Perhaps a bit more difficult, if something irritates you, find a considerate way to bring it up. This is VERY important for several reasons. The longer something goes unaddressed, the more habitual it becomes – and the more irritated you become, allowing your roommates actions to wear on you. More often than not, people don’t want to upset you, and appreciate the opportunity to stop. You’re robbing them of this if you do not share and causing a whole lot of extra grief for you both.
#2: Establish Expectations For Chores
There are any number of plans for keeping up the living space that can work: you can vary chores week to week, divide the tasks per person or even divide the cost of a housekeeper.
But what doesn’t work is to plan nothing, say nothing and do nothing about the work needed around the house. Studies have been done about the “Roommate Phenomenon”, and an interesting result was found. Even if both roommates did equal work to maintain a place, if they weren’t observing each other when working or keeping chores organized, both roommates would believe that they were “doing it all” and develop resentment towards the other. Sort of the “If a tree falls in a forest and no one’s watching,” phenomenon, roommates often don’t believe that the other has cleaned or worked on the home without witnessing or discussing it. Make sure you work together to make a plan!
#3: Be Considerate
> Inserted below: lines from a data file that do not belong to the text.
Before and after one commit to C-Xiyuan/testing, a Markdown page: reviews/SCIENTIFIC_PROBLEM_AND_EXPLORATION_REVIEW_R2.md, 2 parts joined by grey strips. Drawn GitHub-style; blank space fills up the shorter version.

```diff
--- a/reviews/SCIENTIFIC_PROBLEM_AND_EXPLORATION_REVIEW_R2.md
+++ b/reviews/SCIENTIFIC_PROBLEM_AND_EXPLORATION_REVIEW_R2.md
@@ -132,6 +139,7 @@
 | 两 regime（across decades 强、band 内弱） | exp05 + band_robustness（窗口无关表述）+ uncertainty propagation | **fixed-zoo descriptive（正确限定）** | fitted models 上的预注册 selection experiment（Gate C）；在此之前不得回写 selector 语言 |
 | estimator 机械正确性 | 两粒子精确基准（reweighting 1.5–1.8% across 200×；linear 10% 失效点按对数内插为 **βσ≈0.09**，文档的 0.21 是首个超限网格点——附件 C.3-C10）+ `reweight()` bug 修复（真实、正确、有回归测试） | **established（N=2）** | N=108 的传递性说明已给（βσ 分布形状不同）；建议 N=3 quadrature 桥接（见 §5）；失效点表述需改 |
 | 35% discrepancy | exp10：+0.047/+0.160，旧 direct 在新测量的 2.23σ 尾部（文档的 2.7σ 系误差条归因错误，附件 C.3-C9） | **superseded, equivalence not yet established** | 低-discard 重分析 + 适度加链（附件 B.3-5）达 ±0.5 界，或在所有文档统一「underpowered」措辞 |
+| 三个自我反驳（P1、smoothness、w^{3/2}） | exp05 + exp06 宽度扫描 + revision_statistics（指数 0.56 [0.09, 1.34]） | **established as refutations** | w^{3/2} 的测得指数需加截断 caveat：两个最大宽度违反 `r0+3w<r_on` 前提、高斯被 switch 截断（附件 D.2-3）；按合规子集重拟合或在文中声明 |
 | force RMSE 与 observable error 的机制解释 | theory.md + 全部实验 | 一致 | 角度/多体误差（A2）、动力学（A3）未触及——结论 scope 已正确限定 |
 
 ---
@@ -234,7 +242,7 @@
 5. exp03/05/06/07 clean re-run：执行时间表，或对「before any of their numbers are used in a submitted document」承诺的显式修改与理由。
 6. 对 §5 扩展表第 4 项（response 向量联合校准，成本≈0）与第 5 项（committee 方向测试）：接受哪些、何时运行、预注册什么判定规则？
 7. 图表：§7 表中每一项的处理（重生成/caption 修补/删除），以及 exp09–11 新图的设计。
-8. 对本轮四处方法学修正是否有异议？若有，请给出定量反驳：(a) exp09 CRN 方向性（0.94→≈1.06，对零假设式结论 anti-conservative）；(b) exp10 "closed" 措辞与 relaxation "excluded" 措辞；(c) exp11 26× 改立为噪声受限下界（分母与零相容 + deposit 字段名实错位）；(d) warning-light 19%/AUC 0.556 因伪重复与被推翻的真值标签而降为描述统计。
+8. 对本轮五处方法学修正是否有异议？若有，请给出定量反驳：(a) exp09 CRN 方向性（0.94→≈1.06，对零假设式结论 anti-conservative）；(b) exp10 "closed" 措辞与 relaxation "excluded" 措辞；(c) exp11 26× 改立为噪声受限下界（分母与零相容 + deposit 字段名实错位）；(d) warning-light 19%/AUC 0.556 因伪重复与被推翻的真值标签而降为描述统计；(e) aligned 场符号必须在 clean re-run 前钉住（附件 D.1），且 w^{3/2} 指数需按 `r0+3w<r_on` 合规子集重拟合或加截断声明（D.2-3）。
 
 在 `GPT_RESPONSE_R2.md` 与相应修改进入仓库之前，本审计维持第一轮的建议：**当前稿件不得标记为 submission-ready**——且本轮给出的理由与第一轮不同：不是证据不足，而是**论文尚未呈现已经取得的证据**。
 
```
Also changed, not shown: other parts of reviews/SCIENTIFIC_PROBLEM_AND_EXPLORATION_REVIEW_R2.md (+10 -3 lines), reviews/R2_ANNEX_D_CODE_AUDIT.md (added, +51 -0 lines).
We’ve all heard of the Golden Rule: “Treat Others the Way You’d Want to Be Treated”. Well, it’s not always that simple.
To start out, this is a great rule to follow. If you don’t like it when your roommate invites people over without asking you, then don’t invite people over without asking them. Enjoy when your roommate picks up coffee in the morning? Do it every so often for them, as well. Reciprocity is key – A good deed for a good deed.
The next step is to make sure that you listen and observe to determine what your roommate thinks of your behaviors. Maybe you really enjoy falling asleep to the television, but your roommate doesn’t share this feeling, and the noise actually keeps them up. Maybe you don’t mind the noise your electric toothbrush makes in the morning at all, but it wakes your roommate up every day.
When making a major change to the living space, or when doing anything that could potentially be annoying or an interruption to your roommate’s way of life, make sure you ask.
Some basic tips for being considerate:
- – Don’t eat your roommate’s food, wear their clothes or use anything of theirs without establishing that it’s okay, first. You may be open to sharing, but everyone is not that way.
- – Don’t raise your cost of living in any way (upgrade cable, install an air conditioner for your room, etc.) without discussing it with them, first. Never assume your roommate will fork over extra cash without checking in with them.
- – Don’t allow a significant other to become a constant presence around your living space without clearing this with your roommate. Your roommate does not want to pay your significant other’s rent and expenses and may also want some space.
- – Honor your half of the rental agreement. Don’t skimp out on your share of expenses and leave your roommate in the lurch.
- – Clean up after yourself. Regularly.
- – Lock windows and doors. You don’t want to compromise the safety and security of your roommate and their things. Also, don’t give anyone else a key.
Having difficulty with sharing space in a new (or existing) home? We’re here to listen, and are happy to help. If you’re experiencing heavy anxiety or frustration due to issues with a roommate or loved one at home, Contact Us. One of our trained counselors can work with you to establish new ways of living with each other and get back on track.